Input material section start

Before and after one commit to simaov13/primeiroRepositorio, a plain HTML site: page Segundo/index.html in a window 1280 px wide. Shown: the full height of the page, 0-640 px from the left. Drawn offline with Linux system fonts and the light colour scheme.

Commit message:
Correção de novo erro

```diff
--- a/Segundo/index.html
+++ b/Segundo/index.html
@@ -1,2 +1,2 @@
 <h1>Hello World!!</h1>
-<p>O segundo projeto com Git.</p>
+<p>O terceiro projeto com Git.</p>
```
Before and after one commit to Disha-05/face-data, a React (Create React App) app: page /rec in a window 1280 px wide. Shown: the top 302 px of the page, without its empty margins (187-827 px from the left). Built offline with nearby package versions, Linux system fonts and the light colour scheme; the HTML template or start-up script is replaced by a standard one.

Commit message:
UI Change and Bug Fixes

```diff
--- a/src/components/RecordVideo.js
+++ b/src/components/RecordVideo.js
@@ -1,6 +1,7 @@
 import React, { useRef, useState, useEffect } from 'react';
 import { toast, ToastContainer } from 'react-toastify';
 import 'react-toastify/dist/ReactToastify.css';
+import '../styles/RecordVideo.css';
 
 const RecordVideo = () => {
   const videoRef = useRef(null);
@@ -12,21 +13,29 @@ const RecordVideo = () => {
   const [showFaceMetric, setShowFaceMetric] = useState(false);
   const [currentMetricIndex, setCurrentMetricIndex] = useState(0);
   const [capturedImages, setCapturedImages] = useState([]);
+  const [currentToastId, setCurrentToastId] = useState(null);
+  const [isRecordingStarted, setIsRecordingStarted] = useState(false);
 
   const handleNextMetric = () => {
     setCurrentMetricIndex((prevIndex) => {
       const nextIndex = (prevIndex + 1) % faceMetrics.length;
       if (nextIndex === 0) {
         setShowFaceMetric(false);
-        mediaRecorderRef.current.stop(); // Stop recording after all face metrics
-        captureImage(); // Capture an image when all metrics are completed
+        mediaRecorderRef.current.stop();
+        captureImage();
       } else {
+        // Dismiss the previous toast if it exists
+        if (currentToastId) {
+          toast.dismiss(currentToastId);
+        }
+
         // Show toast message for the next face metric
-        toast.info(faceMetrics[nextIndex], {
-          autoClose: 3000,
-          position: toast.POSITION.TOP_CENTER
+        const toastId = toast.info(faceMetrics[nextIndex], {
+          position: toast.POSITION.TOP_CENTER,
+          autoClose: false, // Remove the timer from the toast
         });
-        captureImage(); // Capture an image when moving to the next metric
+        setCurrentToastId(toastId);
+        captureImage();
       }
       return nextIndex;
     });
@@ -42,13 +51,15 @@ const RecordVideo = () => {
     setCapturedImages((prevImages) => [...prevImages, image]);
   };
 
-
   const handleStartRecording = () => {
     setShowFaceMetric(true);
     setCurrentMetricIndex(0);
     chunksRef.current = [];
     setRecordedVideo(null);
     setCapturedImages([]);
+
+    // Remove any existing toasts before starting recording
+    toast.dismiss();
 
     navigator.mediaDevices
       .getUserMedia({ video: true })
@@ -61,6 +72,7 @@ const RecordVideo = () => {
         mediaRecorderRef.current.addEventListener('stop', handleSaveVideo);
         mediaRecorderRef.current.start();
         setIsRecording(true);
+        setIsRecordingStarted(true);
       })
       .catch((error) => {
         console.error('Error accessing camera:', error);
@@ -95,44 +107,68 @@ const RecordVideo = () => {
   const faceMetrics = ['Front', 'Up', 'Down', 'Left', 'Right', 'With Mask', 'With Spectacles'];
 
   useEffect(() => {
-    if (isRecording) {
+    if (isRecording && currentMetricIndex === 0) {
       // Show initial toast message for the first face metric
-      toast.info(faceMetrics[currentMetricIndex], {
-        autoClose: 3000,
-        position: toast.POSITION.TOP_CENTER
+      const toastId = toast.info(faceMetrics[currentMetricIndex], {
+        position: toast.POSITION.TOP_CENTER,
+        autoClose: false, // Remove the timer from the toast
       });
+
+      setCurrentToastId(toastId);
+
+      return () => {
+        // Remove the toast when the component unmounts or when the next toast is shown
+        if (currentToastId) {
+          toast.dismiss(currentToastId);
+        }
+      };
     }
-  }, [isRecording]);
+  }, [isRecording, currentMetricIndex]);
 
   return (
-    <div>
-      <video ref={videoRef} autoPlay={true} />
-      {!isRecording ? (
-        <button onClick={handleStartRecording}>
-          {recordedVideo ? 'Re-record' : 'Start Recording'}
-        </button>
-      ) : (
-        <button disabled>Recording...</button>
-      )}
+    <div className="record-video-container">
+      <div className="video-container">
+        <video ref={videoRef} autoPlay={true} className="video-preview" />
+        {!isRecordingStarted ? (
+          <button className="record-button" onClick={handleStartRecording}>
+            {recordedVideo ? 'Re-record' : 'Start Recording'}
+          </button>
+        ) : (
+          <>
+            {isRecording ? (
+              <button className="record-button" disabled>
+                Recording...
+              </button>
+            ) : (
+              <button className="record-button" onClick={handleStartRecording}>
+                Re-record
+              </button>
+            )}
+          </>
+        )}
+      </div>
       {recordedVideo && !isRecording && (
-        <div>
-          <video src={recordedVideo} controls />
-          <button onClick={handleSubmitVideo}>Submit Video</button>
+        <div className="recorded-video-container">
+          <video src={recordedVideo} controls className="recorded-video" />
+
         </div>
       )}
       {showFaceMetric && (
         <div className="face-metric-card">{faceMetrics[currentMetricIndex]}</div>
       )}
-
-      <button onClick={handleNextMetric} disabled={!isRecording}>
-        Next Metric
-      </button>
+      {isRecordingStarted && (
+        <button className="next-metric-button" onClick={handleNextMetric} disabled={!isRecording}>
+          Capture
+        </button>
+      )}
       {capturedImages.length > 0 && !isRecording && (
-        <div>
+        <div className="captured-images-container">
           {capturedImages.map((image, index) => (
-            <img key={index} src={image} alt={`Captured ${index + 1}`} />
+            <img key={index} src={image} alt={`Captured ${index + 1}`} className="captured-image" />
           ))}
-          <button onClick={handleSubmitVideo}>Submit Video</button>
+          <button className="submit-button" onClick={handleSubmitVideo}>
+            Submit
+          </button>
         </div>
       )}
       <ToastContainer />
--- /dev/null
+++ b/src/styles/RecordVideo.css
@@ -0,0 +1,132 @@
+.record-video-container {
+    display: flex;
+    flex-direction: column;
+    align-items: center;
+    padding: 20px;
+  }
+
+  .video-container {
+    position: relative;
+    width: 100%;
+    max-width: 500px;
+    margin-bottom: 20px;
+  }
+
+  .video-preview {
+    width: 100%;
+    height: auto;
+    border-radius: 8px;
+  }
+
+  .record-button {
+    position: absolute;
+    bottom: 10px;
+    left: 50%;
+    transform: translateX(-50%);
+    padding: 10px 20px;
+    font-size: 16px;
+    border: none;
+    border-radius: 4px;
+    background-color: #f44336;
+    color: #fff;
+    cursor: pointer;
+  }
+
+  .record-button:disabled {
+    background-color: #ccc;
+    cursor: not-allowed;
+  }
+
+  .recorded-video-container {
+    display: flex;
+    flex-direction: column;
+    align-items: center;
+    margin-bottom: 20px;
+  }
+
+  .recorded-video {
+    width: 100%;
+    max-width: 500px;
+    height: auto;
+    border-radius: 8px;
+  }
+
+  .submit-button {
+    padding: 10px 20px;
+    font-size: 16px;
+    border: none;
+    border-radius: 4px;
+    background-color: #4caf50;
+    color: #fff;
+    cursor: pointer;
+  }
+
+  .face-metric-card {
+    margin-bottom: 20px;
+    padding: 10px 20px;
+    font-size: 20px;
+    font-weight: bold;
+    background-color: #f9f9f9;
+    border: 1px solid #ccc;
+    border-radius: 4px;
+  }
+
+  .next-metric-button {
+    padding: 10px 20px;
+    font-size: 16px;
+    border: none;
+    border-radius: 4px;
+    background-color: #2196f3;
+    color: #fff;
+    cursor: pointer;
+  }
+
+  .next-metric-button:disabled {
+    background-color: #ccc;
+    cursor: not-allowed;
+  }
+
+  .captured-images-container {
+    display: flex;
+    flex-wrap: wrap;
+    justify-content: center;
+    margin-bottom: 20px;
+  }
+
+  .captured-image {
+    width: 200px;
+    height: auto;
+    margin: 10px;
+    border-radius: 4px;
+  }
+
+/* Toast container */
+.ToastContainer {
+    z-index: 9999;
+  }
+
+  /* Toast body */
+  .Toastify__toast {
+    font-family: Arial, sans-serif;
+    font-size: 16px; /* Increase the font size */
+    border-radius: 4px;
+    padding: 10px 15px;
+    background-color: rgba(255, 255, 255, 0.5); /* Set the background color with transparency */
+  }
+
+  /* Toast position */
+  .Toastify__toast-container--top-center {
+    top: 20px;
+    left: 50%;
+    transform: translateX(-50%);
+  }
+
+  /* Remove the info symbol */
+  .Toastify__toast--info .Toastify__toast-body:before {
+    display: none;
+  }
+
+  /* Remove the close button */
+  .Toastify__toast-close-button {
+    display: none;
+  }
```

Input material section end

* _Task statement_: In the data above, which lines include "message"? Return those lines.

* _Your response_:
Commit message:
Commit message:
         // Show toast message for the next face metric
       // Show initial toast message for the first face metric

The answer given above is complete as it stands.